» **Assignment**: Reproduce the data below line by line, from its first line to the line with "Also changed, not shown: parts of 6", both included, and nothing past that point.

» **Extracted entries**:
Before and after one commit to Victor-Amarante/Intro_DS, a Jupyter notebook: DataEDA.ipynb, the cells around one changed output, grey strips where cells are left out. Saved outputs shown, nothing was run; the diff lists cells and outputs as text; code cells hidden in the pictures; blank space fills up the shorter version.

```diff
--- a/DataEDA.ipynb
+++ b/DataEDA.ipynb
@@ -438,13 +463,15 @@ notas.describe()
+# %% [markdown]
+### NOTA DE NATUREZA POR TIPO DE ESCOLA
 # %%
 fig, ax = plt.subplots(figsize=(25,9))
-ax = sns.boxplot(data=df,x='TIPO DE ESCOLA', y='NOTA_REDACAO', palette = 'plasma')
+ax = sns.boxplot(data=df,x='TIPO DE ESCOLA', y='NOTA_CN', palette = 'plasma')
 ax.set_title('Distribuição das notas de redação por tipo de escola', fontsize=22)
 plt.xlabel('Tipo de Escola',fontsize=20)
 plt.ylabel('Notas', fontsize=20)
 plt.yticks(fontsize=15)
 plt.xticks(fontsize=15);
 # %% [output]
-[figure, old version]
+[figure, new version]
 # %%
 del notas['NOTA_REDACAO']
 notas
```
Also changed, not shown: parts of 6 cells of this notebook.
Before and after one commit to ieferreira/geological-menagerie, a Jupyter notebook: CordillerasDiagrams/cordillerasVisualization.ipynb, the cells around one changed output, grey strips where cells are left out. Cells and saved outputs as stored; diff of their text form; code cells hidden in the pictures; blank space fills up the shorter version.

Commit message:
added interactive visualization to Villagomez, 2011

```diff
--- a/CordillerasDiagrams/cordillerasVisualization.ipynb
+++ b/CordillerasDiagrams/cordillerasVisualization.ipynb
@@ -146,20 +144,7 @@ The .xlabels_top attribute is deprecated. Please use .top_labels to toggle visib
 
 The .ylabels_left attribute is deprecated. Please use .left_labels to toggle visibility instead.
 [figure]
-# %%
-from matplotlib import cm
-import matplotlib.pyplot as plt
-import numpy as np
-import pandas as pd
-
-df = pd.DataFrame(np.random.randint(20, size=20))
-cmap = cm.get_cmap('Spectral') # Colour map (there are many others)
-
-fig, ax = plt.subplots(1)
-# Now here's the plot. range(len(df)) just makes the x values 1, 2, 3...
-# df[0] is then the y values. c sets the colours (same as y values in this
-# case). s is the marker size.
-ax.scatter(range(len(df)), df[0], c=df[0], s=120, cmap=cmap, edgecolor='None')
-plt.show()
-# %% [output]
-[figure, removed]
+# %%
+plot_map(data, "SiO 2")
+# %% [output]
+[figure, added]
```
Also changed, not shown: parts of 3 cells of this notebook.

» **Reply**:
Before and after one commit to Victor-Amarante/Intro_DS, a Jupyter notebook: DataEDA.ipynb, the cells around one changed output, grey strips where cells are left out. Saved outputs shown, nothing was run; the diff lists cells and outputs as text; code cells hidden in the pictures; blank space fills up the shorter version.

```diff
--- a/DataEDA.ipynb
+++ b/DataEDA.ipynb
@@ -438,13 +463,15 @@ notas.describe()
+# %% [markdown]
+### NOTA DE NATUREZA POR TIPO DE ESCOLA
 # %%
 fig, ax = plt.subplots(figsize=(25,9))
-ax = sns.boxplot(data=df,x='TIPO DE ESCOLA', y='NOTA_REDACAO', palette = 'plasma')
+ax = sns.boxplot(data=df,x='TIPO DE ESCOLA', y='NOTA_CN', palette = 'plasma')
 ax.set_title('Distribuição das notas de redação por tipo de escola', fontsize=22)
 plt.xlabel('Tipo de Escola',fontsize=20)
 plt.ylabel('Notas', fontsize=20)
 plt.yticks(fontsize=15)
 plt.xticks(fontsize=15);
 # %% [output]
-[figure, old version]
+[figure, new version]
 # %%
 del notas['NOTA_REDACAO']
 notas
```
Also changed, not shown: parts of 6 cells of this notebook.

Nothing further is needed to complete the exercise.